## Problem statement
An exact reprint of every record below is required, with the pictures left out.
[Task inputs — start]
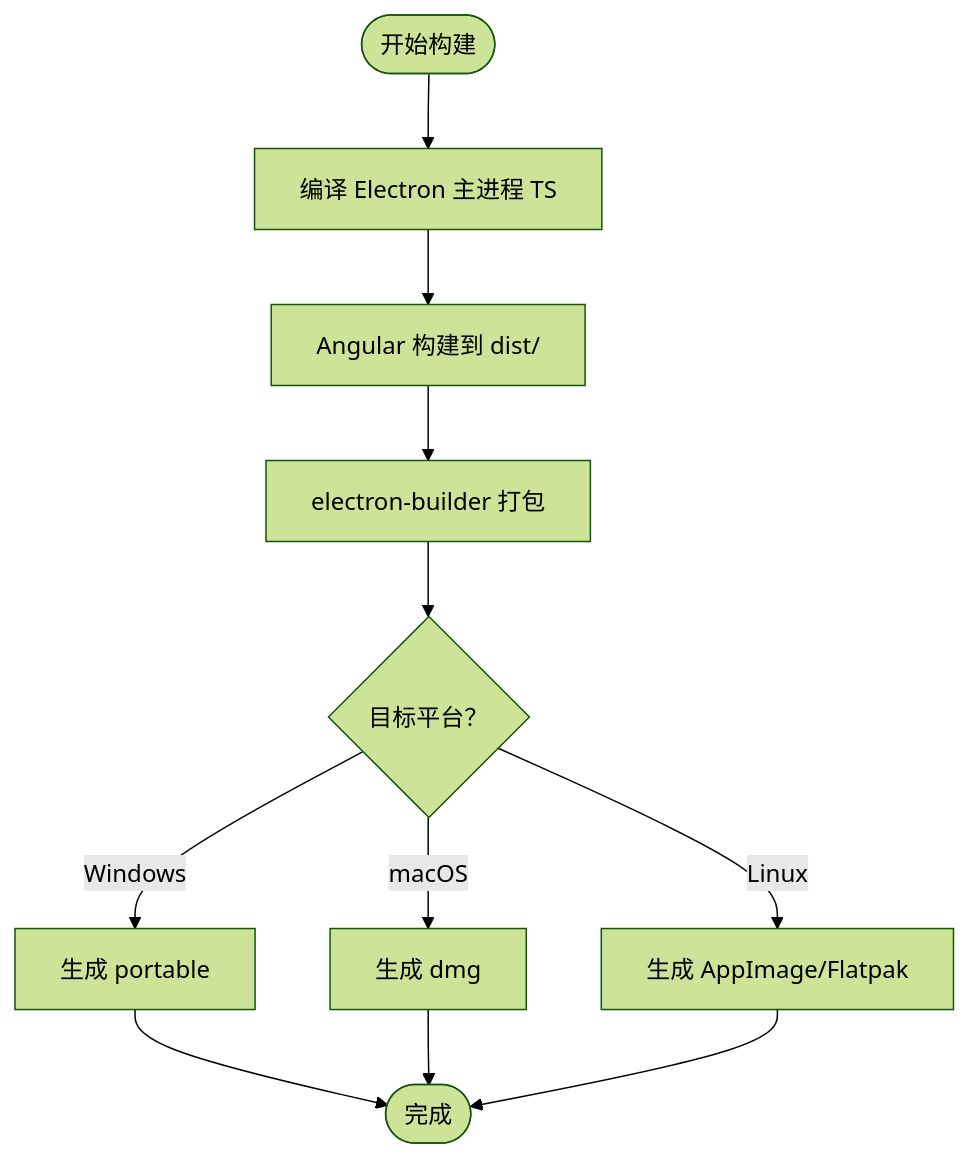
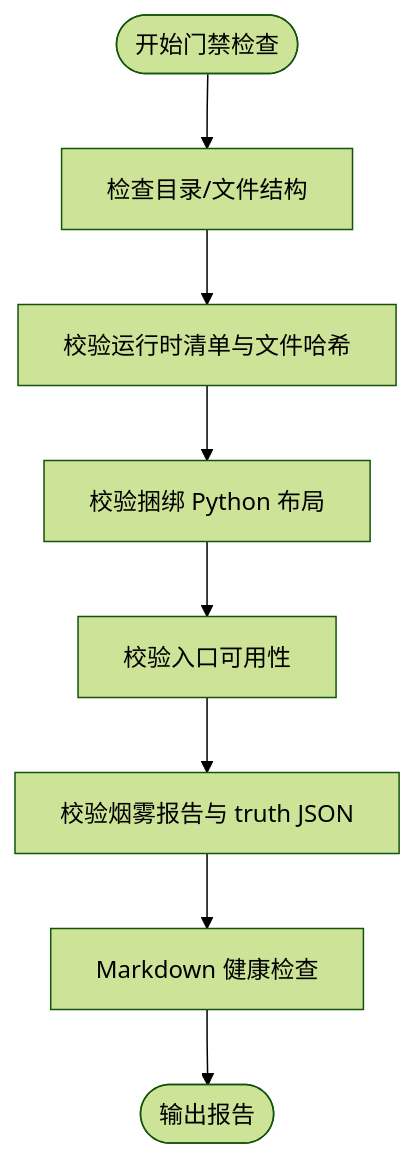
Before and after one commit to haolange/RDC-Agent: the fifth of 6 diagrams in .qoder/repowiki/zh/content/故障排除.md, drawn with Mermaid (forest theme). The commit also changed other lines of this file and 84 other files, not shown here.

````diff
--- a/.qoder/repowiki/zh/content/故障排除.md
+++ b/.qoder/repowiki/zh/content/故障排除.md
@@ -199,13 +181,10 @@
 ```mermaid
 flowchart TD
-Start(["开始构建"]) --> TSCServe["编译 Electron 主进程 TS"]
-TSCServe --> AngularBuild["Angular 构建到 dist/"]
-AngularBuild --> EB["electron-builder 打包"]
-EB --> Targets{"目标平台？"}
-Targets --> |Windows| Win["生成 portable"]
-Targets --> |macOS| Mac["生成 dmg"]
-Targets --> |Linux| Lin["生成 AppImage/Flatpak"]
-Win --> End(["完成"])
-Mac --> End
-Lin --> End
+GateStart(["开始门禁检查"]) --> Struct["检查目录/文件结构"]
+Struct --> Manifest["校验运行时清单与文件哈希"]
+Manifest --> Python["校验捆绑 Python 布局"]
+Python --> Entries["校验入口可用性"]
+Entries --> Reports["校验烟雾报告与 truth JSON"]
+Reports --> MD["Markdown 健康检查"]
+MD --> GateEnd(["输出报告"])
 ```
````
[Task inputs — finish]
## Exercise response
Before and after one commit to haolange/RDC-Agent: the fifth of 6 diagrams in .qoder/repowiki/zh/content/故障排除.md, drawn with Mermaid (forest theme). The commit also changed other lines of this file and 84 other files, not shown here.

````diff
--- a/.qoder/repowiki/zh/content/故障排除.md
+++ b/.qoder/repowiki/zh/content/故障排除.md
@@ -199,13 +181,10 @@
 ```mermaid
 flowchart TD
-Start(["开始构建"]) --> TSCServe["编译 Electron 主进程 TS"]
-TSCServe --> AngularBuild["Angular 构建到 dist/"]
-AngularBuild --> EB["electron-builder 打包"]
-EB --> Targets{"目标平台？"}
-Targets --> |Windows| Win["生成 portable"]
-Targets --> |macOS| Mac["生成 dmg"]
-Targets --> |Linux| Lin["生成 AppImage/Flatpak"]
-Win --> End(["完成"])
-Mac --> End
-Lin --> End
+GateStart(["开始门禁检查"]) --> Struct["检查目录/文件结构"]
+Struct --> Manifest["校验运行时清单与文件哈希"]
+Manifest --> Python["校验捆绑 Python 布局"]
+Python --> Entries["校验入口可用性"]
+Entries --> Reports["校验烟雾报告与 truth JSON"]
+Reports --> MD["Markdown 健康检查"]
+MD --> GateEnd(["输出报告"])
 ```
````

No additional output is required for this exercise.